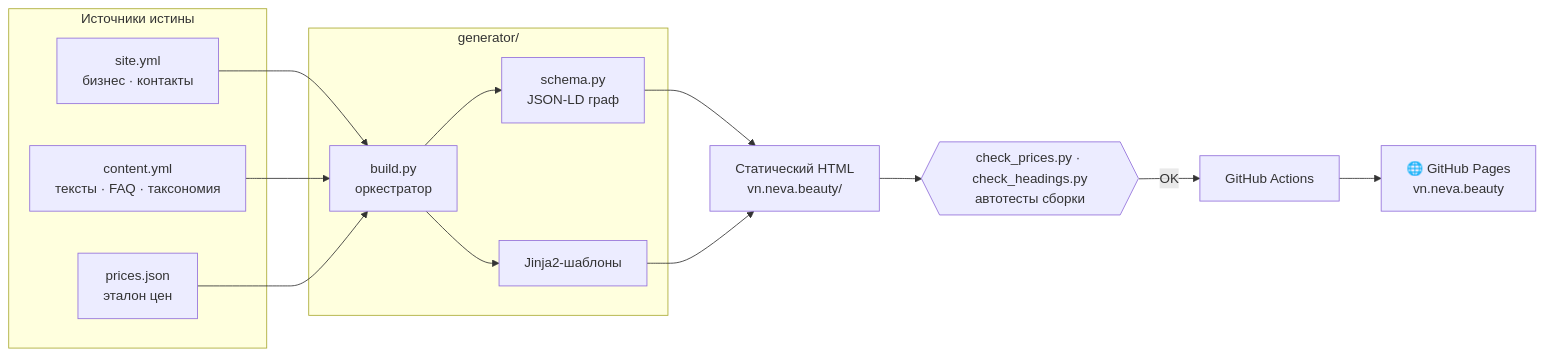
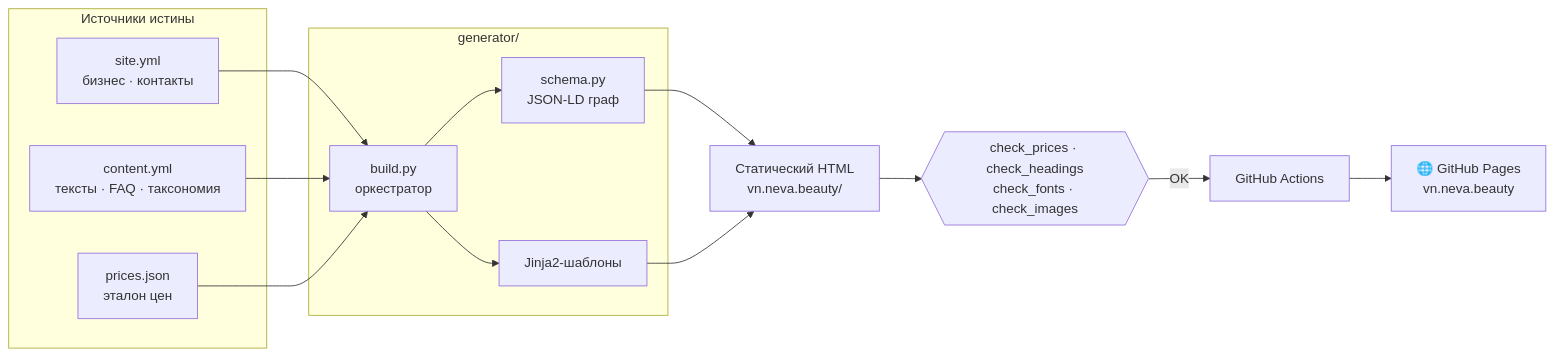
Before and after one commit to jw-git-hub/vn.neva.beauty: the diagram in README.md, drawn with Mermaid. The commit also changed other lines of this file and 1 other file, not shown here.

````diff
--- a/README.md
+++ b/README.md
@@ -81,23 +190,23 @@
 ```mermaid
 flowchart LR
     subgraph SRC["Источники истины"]
         A["site.yml<br/>бизнес · контакты"]
         B["content.yml<br/>тексты · FAQ · таксономия"]
         C["prices.json<br/>эталон цен"]
     end
     subgraph GEN["generator/"]
         D["build.py<br/>оркестратор"]
         E["schema.py<br/>JSON-LD граф"]
         F["Jinja2-шаблоны"]
     end
     A --> D
     B --> D
     C --> D
     D --> E
     D --> F
     E --> G["Статический HTML<br/>vn.neva.beauty/"]
     F --> G
-    G --> H{{"check_prices.py · check_headings.py<br/>автотесты сборки"}}
+    G --> H{{"check_prices · check_headings<br/>check_fonts · check_images"}}
     H -->|OK| I["GitHub Actions"]
     I --> J["🌐 GitHub Pages<br/>vn.neva.beauty"]
 ```
````
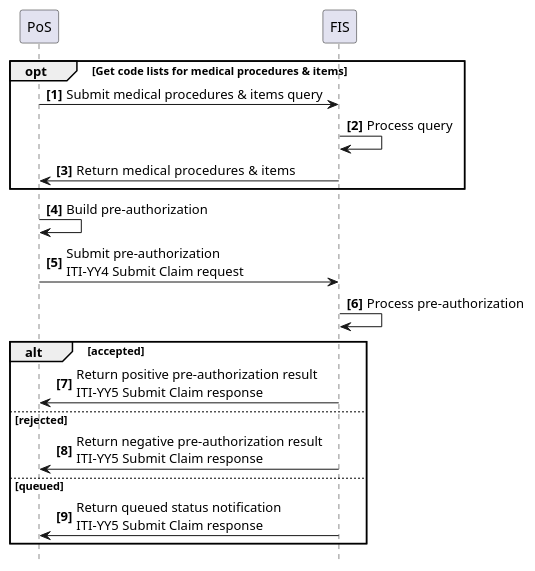
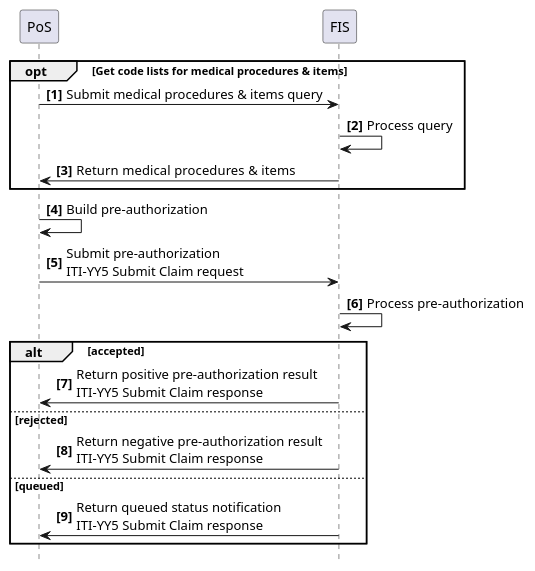
The diagram in input/images-source/usecase5-processflow.plantuml (IHE/ITI.Finance), drawn with PlantUML before and after one commit.

```diff
--- a/input/images-source/usecase5-processflow.plantuml
+++ b/input/images-source/usecase5-processflow.plantuml
@@ -1,29 +1,29 @@
 @startuml
 skinparam svgDimensionStyle false
 hide footbox
 autonumber "<b>[0]"
 
 participant PoS
 participant FIS
 
 
 opt Get code lists for medical procedures & items
 	PoS -> FIS: Submit medical procedures & items query
 	FIS -> FIS: Process query
 	FIS -> PoS: Return  medical procedures & items
 end opt
  
 
 PoS -> PoS: Build pre-authorization
-PoS -> FIS: Submit pre-authorization\nITI-YY4 Submit Claim request
+PoS -> FIS: Submit pre-authorization\nITI-YY5 Submit Claim request
 FIS -> FIS: Process pre-authorization
 
 alt accepted
 	FIS -> PoS: Return positive pre-authorization result\nITI-YY5 Submit Claim response
 else rejected
 	FIS -> PoS: Return negative pre-authorization result\nITI-YY5 Submit Claim response
 else queued
 	FIS -> PoS: Return queued status notification\nITI-YY5 Submit Claim response
 end
 
 @enduml
```
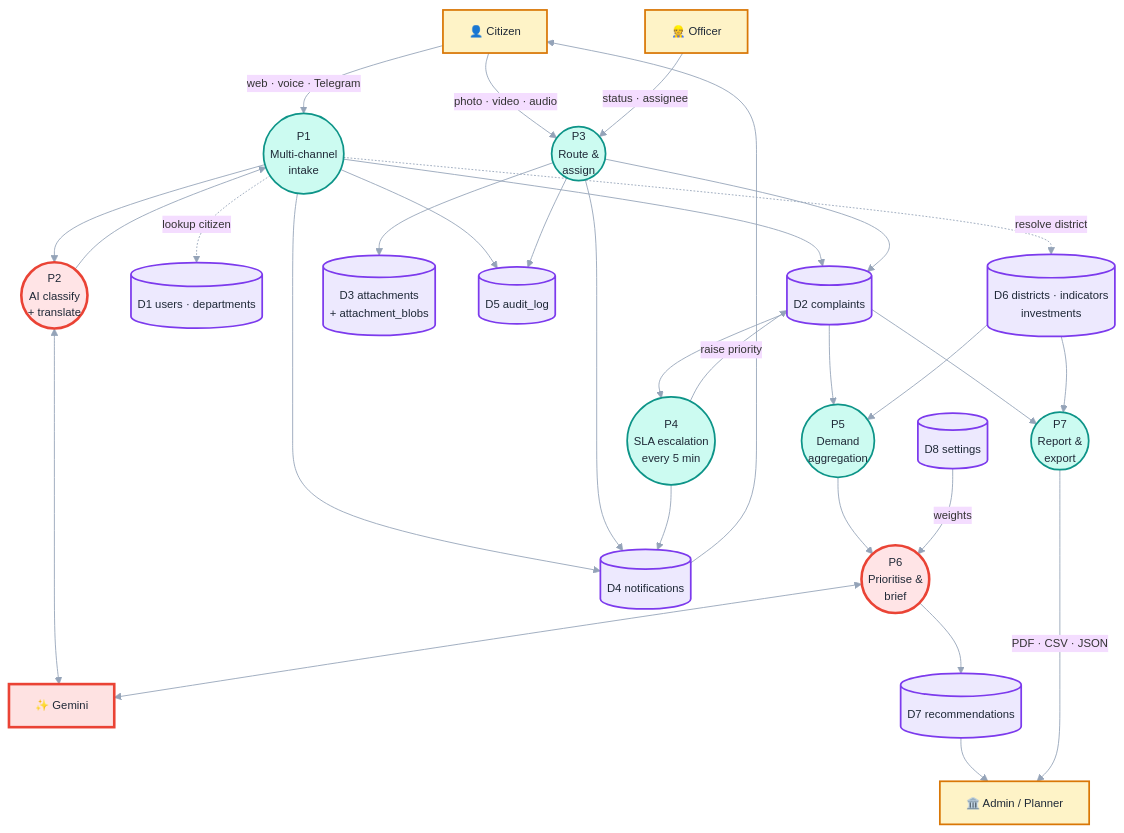
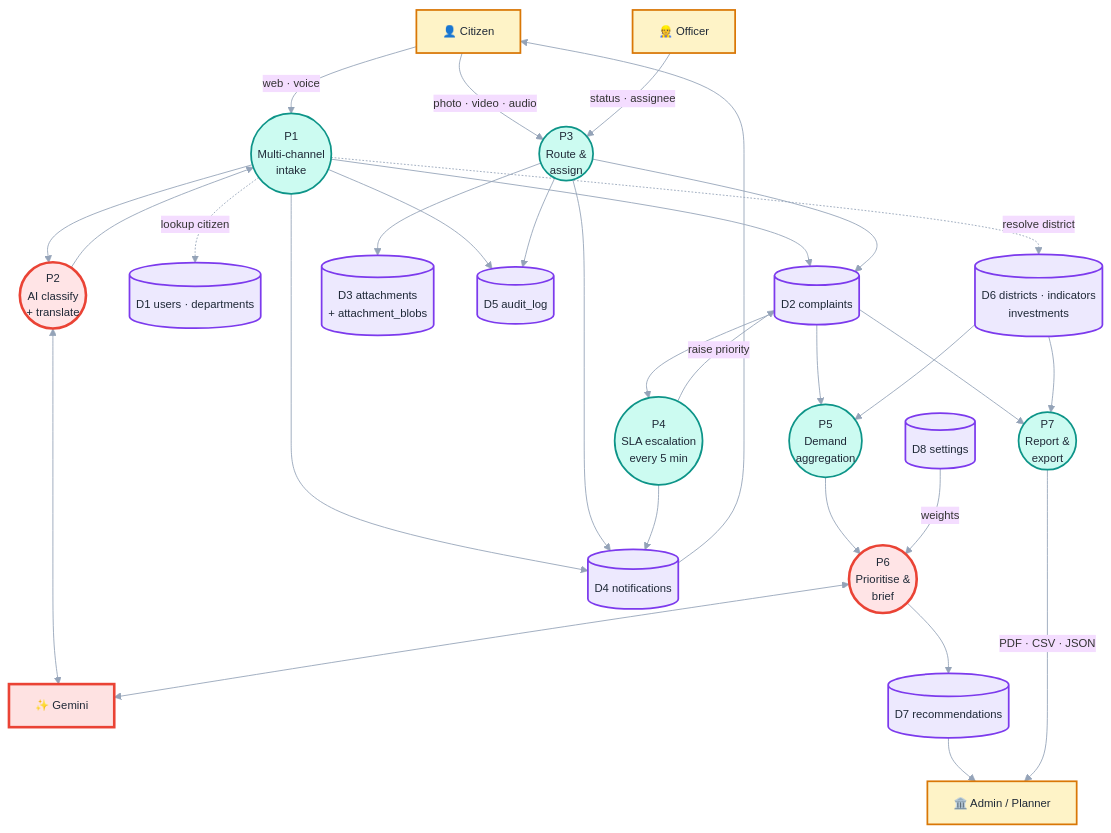
One commit to khushboocodes/Nivaran changed the fifth of 7 diagrams in README.md. Above: the diagram before and after it, drawn with Mermaid. The commit also changed other lines of this file, not shown here.

````diff
--- a/README.md
+++ b/README.md
@@ -567,67 +557,67 @@
 ```mermaid
 %%{init: {'theme':'base','themeVariables':{'fontSize':'13px','lineColor':'#94a3b8'}}}%%
 graph TB
     CIT["👤 Citizen"]
     OFF["👷 Officer"]
     ADM["🏛️ Admin / Planner"]
     GEMX["✨ Gemini"]
 
     P1(("P1<br/>Multi-channel<br/>intake"))
     P2(("P2<br/>AI classify<br/>+ translate"))
     P3(("P3<br/>Route &<br/>assign"))
     P4(("P4<br/>SLA escalation<br/>every 5 min"))
     P5(("P5<br/>Demand<br/>aggregation"))
     P6(("P6<br/>Prioritise &<br/>brief"))
     P7(("P7<br/>Report &<br/>export"))
 
     D1[("D1 users · departments")]
     D2[("D2 complaints")]
     D3[("D3 attachments<br/>+ attachment_blobs")]
     D4[("D4 notifications")]
     D5[("D5 audit_log")]
     D6[("D6 districts · indicators<br/>investments")]
     D7[("D7 recommendations")]
     D8[("D8 settings")]
 
-    CIT -->|"web · voice · Telegram"| P1
+    CIT -->|"web · voice"| P1
     CIT -->|"photo · video · audio"| P3
     P1 --> P2
     P2 <--> GEMX
     P2 --> P1
     P1 --> D2
     P1 --> D4
     P1 --> D5
     P1 -.->|"resolve district"| D6
     P1 -.->|"lookup citizen"| D1
     P3 --> D3
     OFF -->|"status · assignee"| P3
     P3 --> D2
     P3 --> D4
     P3 --> D5
     D2 --> P4
     P4 -->|"raise priority"| D2
     P4 --> D4
     D2 --> P5
     D6 --> P5
     P5 --> P6
     D8 -->|"weights"| P6
     P6 <--> GEMX
     P6 --> D7
     D7 --> ADM
     D2 --> P7
     D6 --> P7
     P7 -->|"PDF · CSV · JSON"| ADM
     D4 --> CIT
 
     classDef actor fill:#fef3c7,stroke:#d97706,stroke-width:2px,color:#1f2937
     classDef proc fill:#ccfbf1,stroke:#0d9488,stroke-width:2px,color:#1f2937
     classDef procAI fill:#ffe4e6,stroke:#ea4335,stroke-width:3px,color:#1f2937
     classDef store fill:#ede9fe,stroke:#7c3aed,stroke-width:2px,color:#1f2937
     classDef google fill:#fee2e2,stroke:#ea4335,stroke-width:3px,color:#1f2937
 
     class CIT,OFF,ADM actor
     class P1,P3,P4,P5,P7 proc
     class P2,P6 procAI
     class D1,D2,D3,D4,D5,D6,D7,D8 store
     class GEMX google
 ```
````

• [WHAT YOU ARE ASKED TO DO]
From the listing above, collect every line that mentions the word "Submit".

• [ANSWER TO THIS PROBLEM]
 	PoS -> FIS: Submit medical procedures & items query
-PoS -> FIS: Submit pre-authorization\nITI-YY4 Submit Claim request
+PoS -> FIS: Submit pre-authorization\nITI-YY5 Submit Claim request
 	FIS -> PoS: Return positive pre-authorization result\nITI-YY5 Submit Claim response
 	FIS -> PoS: Return negative pre-authorization result\nITI-YY5 Submit Claim response
 	FIS -> PoS: Return queued status notification\nITI-YY5 Submit Claim response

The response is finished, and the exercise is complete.